_TASK DESCRIPTION_: Return each line below exactly as it reads, and omit any image in it.

───── RECORD SET

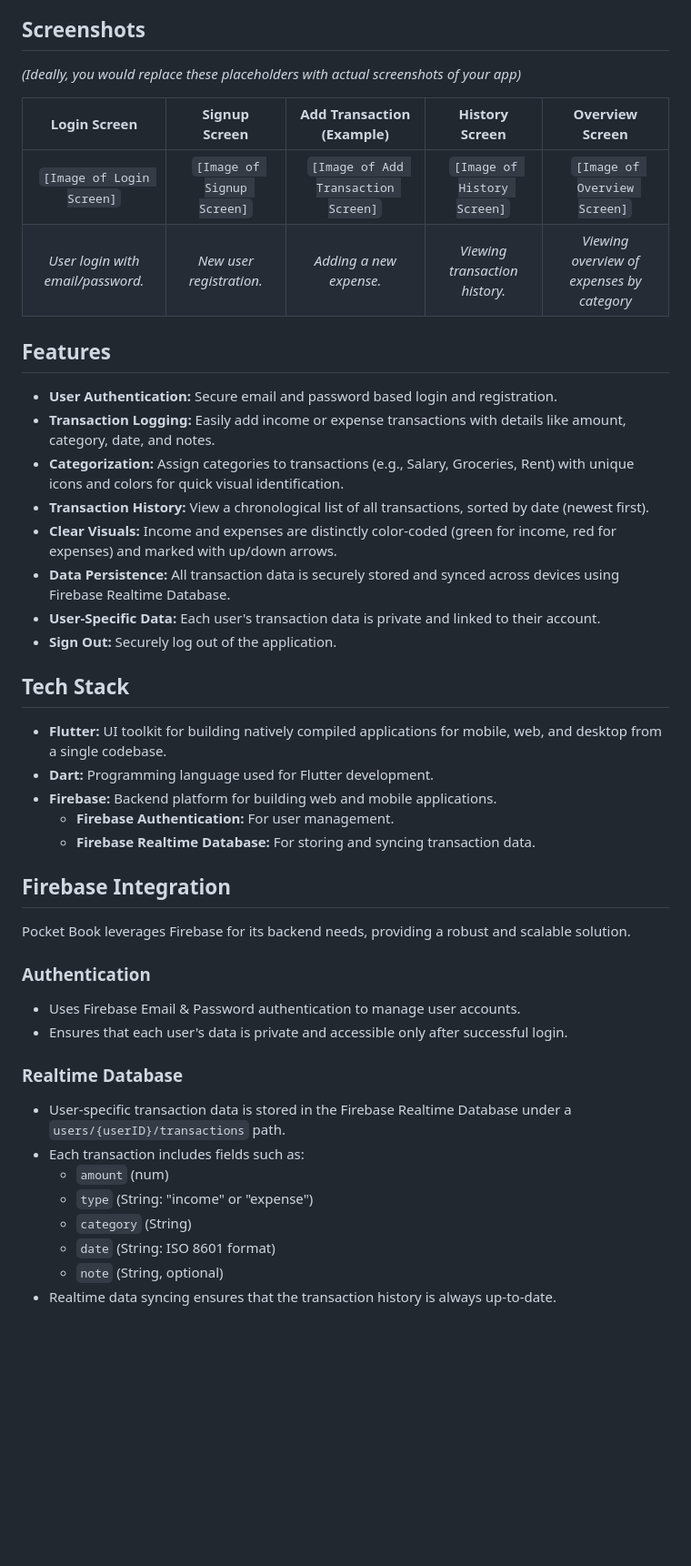
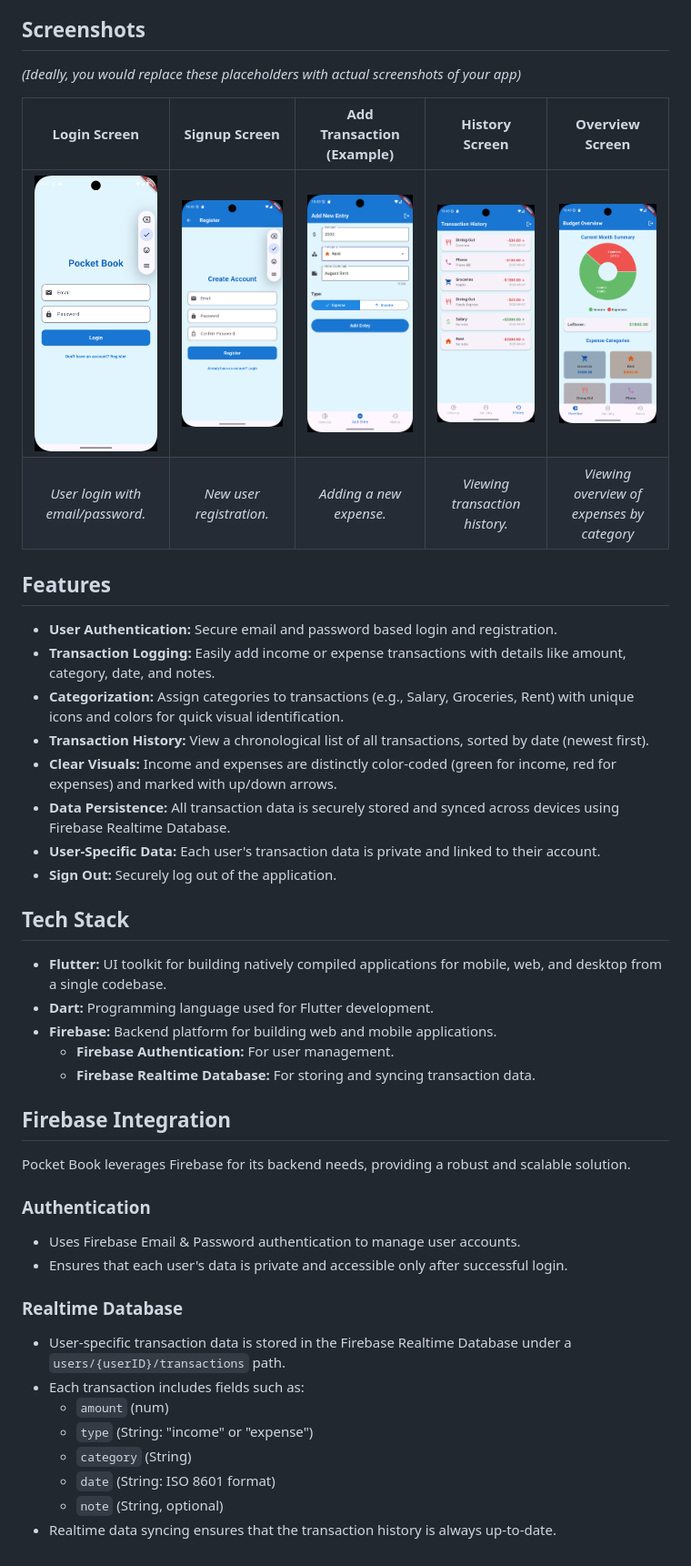
Before and after one commit to blopez024/pocket_book, a Markdown page: README.md, the part around the change. Shown at 91% size. GitHub-like rendering; blank space fills up the shorter version.

Commit message:
add image to readme

```diff
--- a/README.md
+++ b/README.md
@@ -4,33 +4,31 @@ Pocket Book is a Flutter-based mobile application designed to help users easily
 
 ## Screenshots
 
-*(Ideally, you would replace these placeholders with actual screenshots of your app)*
+_(Ideally, you would replace these placeholders with actual screenshots of your app)_
 
-| Login Screen                      | Signup Screen                     | Add Transaction (Example)         | History Screen                    | Overview Screen                    |
-| :--------------------------------: | :-------------------------------: | :------------------------------: | :--------------------------------: |  :--------------------------------: |
-| `[Image of Login Screen]`          | `[Image of Signup Screen]`        | `[Image of Add Transaction Screen]`| `[Image of History Screen]`       | `[Image of Overview Screen]`       |
-| *User login with email/password.* | *New user registration.*          | *Adding a new expense.*          | *Viewing transaction history.*    | *Viewing overview of expenses by category*    |
+|                    Login Screen                     |                     Signup Screen                     |                      Add Transaction (Example)                      |                     History Screen                      |                      Overview Screen                      |
+| :-------------------------------------------------: | :---------------------------------------------------: | :-----------------------------------------------------------------: | :-----------------------------------------------------: | :-------------------------------------------------------: |
+| ![Image of Login Screen](./public/login-screen.png) | ![Image of Signup Screen](./public/signup-screen.png) | ![Image of Add Transaction Screen](./public/transaction-screen.png) | ![Image of History Screen](./public/history-screen.png) | ![Image of Overview Screen](./public/overview-screen.png) |
+|          _User login with email/password._          |               _New user registration._                |                       _Adding a new expense._                       |             _Viewing transaction history._              |        _Viewing overview of expenses by category_         |
 
 ## Features
 
-*   **User Authentication:** Secure email and password based login and registration.
-*   **Transaction Logging:** Easily add income or expense transactions with details like amount, category, date, and notes.
-*   **Categorization:** Assign categories to transactions (e.g., Salary, Groceries, Rent) with unique icons and colors for quick visual identification.
-*   **Transaction History:** View a chronological list of all transactions, sorted by date (newest first).
-*   **Clear Visuals:** Income and expenses are distinctly color-coded (green for income, red for expenses) and marked with up/down arrows.
-*   **Data Persistence:** All transaction data is securely stored and synced across devices using Firebase Realtime Database.
-*   **User-Specific Data:** Each user's transaction data is private and linked to their account.
-*   **Sign Out:** Securely log out of the application.
-
-
+- **User Authentication:** Secure email and password based login and registration.
+- **Transaction Logging:** Easily add income or expense transactions with details like amount, category, date, and notes.
+- **Categorization:** Assign categories to transactions (e.g., Salary, Groceries, Rent) with unique icons and colors for quick visual identification.
+- **Transaction History:** View a chronological list of all transactions, sorted by date (newest first).
+- **Clear Visuals:** Income and expenses are distinctly color-coded (green for income, red for expenses) and marked with up/down arrows.
+- **Data Persistence:** All transaction data is securely stored and synced across devices using Firebase Realtime Database.
+- **User-Specific Data:** Each user's transaction data is private and linked to their account.
+- **Sign Out:** Securely log out of the application.
 
 ## Tech Stack
 
-*   **Flutter:** UI toolkit for building natively compiled applications for mobile, web, and desktop from a single codebase.
-*   **Dart:** Programming language used for Flutter development.
-*   **Firebase:** Backend platform for building web and mobile applications.
-    *   **Firebase Authentication:** For user management.
-    *   **Firebase Realtime Database:** For storing and syncing transaction data.
+- **Flutter:** UI toolkit for building natively compiled applications for mobile, web, and desktop from a single codebase.
+- **Dart:** Programming language used for Flutter development.
+- **Firebase:** Backend platform for building web and mobile applications.
+  - **Firebase Authentication:** For user management.
+  - **Firebase Realtime Database:** For storing and syncing transaction data.
 
 ## Firebase Integration
 
@@ -38,16 +36,16 @@ Pocket Book leverages Firebase for its backend needs, providing a robust and sca
 
 ### Authentication
 
-*   Uses Firebase Email & Password authentication to manage user accounts.
-*   Ensures that each user's data is private and accessible only after successful login.
+- Uses Firebase Email & Password authentication to manage user accounts.
+- Ensures that each user's data is private and accessible only after successful login.
 
 ### Realtime Database
 
-*   User-specific transaction data is stored in the Firebase Realtime Database under a `users/{userID}/transactions` path.
-*   Each transaction includes fields such as:
-    *   `amount` (num)
-    *   `type` (String: "income" or "expense")
-    *   `category` (String)
-    *   `date` (String: ISO 8601 format)
-    *   `note` (String, optional)
-*   Realtime data syncing ensures that the transaction history is always up-to-date.
+- User-specific transaction data is stored in the Firebase Realtime Database under a `users/{userID}/transactions` path.
+- Each transaction includes fields such as:
+  - `amount` (num)
+  - `type` (String: "income" or "expense")
+  - `category` (String)
+  - `date` (String: ISO 8601 format)
+  - `note` (String, optional)
+- Realtime data syncing ensures that the transaction history is always up-to-date.
```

──────────

_RESPONSE_:
Before and after one commit to blopez024/pocket_book, a Markdown page: README.md, the part around the change. Shown at 91% size. GitHub-like rendering; blank space fills up the shorter version.

Commit message:
add image to readme

```diff
--- a/README.md
+++ b/README.md
@@ -4,33 +4,31 @@ Pocket Book is a Flutter-based mobile application designed to help users easily
 
 ## Screenshots
 
-*(Ideally, you would replace these placeholders with actual screenshots of your app)*
+_(Ideally, you would replace these placeholders with actual screenshots of your app)_
 
-| Login Screen                      | Signup Screen                     | Add Transaction (Example)         | History Screen                    | Overview Screen                    |
-| :--------------------------------: | :-------------------------------: | :------------------------------: | :--------------------------------: |  :--------------------------------: |
-| `[Image of Login Screen]`          | `[Image of Signup Screen]`        | `[Image of Add Transaction Screen]`| `[Image of History Screen]`       | `[Image of Overview Screen]`       |
-| *User login with email/password.* | *New user registration.*          | *Adding a new expense.*          | *Viewing transaction history.*    | *Viewing overview of expenses by category*    |
+|                    Login Screen                     |                     Signup Screen                     |                      Add Transaction (Example)                      |                     History Screen                      |                      Overview Screen                      |
+| :-------------------------------------------------: | :---------------------------------------------------: | :-----------------------------------------------------------------: | :-----------------------------------------------------: | :-------------------------------------------------------: |
+| ![Image of Login Screen](./public/login-screen.png) | ![Image of Signup Screen](./public/signup-screen.png) | ![Image of Add Transaction Screen](./public/transaction-screen.png) | ![Image of History Screen](./public/history-screen.png) | ![Image of Overview Screen](./public/overview-screen.png) |
+|          _User login with email/password._          |               _New user registration._                |                       _Adding a new expense._                       |             _Viewing transaction history._              |        _Viewing overview of expenses by category_         |
 
 ## Features
 
-*   **User Authentication:** Secure email and password based login and registration.
-*   **Transaction Logging:** Easily add income or expense transactions with details like amount, category, date, and notes.
-*   **Categorization:** Assign categories to transactions (e.g., Salary, Groceries, Rent) with unique icons and colors for quick visual identification.
-*   **Transaction History:** View a chronological list of all transactions, sorted by date (newest first).
-*   **Clear Visuals:** Income and expenses are distinctly color-coded (green for income, red for expenses) and marked with up/down arrows.
-*   **Data Persistence:** All transaction data is securely stored and synced across devices using Firebase Realtime Database.
-*   **User-Specific Data:** Each user's transaction data is private and linked to their account.
-*   **Sign Out:** Securely log out of the application.
-
-
+- **User Authentication:** Secure email and password based login and registration.
+- **Transaction Logging:** Easily add income or expense transactions with details like amount, category, date, and notes.
+- **Categorization:** Assign categories to transactions (e.g., Salary, Groceries, Rent) with unique icons and colors for quick visual identification.
+- **Transaction History:** View a chronological list of all transactions, sorted by date (newest first).
+- **Clear Visuals:** Income and expenses are distinctly color-coded (green for income, red for expenses) and marked with up/down arrows.
+- **Data Persistence:** All transaction data is securely stored and synced across devices using Firebase Realtime Database.
+- **User-Specific Data:** Each user's transaction data is private and linked to their account.
+- **Sign Out:** Securely log out of the application.
 
 ## Tech Stack
 
-*   **Flutter:** UI toolkit for building natively compiled applications for mobile, web, and desktop from a single codebase.
-*   **Dart:** Programming language used for Flutter development.
-*   **Firebase:** Backend platform for building web and mobile applications.
-    *   **Firebase Authentication:** For user management.
-    *   **Firebase Realtime Database:** For storing and syncing transaction data.
+- **Flutter:** UI toolkit for building natively compiled applications for mobile, web, and desktop from a single codebase.
+- **Dart:** Programming language used for Flutter development.
+- **Firebase:** Backend platform for building web and mobile applications.
+  - **Firebase Authentication:** For user management.
+  - **Firebase Realtime Database:** For storing and syncing transaction data.
 
 ## Firebase Integration
 
@@ -38,16 +36,16 @@ Pocket Book leverages Firebase for its backend needs, providing a robust and sca
 
 ### Authentication
 
-*   Uses Firebase Email & Password authentication to manage user accounts.
-*   Ensures that each user's data is private and accessible only after successful login.
+- Uses Firebase Email & Password authentication to manage user accounts.
+- Ensures that each user's data is private and accessible only after successful login.
 
 ### Realtime Database
 
-*   User-specific transaction data is stored in the Firebase Realtime Database under a `users/{userID}/transactions` path.
-*   Each transaction includes fields such as:
-    *   `amount` (num)
-    *   `type` (String: "income" or "expense")
-    *   `category` (String)
-    *   `date` (String: ISO 8601 format)
-    *   `note` (String, optional)
-*   Realtime data syncing ensures that the transaction history is always up-to-date.
+- User-specific transaction data is stored in the Firebase Realtime Database under a `users/{userID}/transactions` path.
+- Each transaction includes fields such as:
+  - `amount` (num)
+  - `type` (String: "income" or "expense")
+  - `category` (String)
+  - `date` (String: ISO 8601 format)
+  - `note` (String, optional)
+- Realtime data syncing ensures that the transaction history is always up-to-date.
```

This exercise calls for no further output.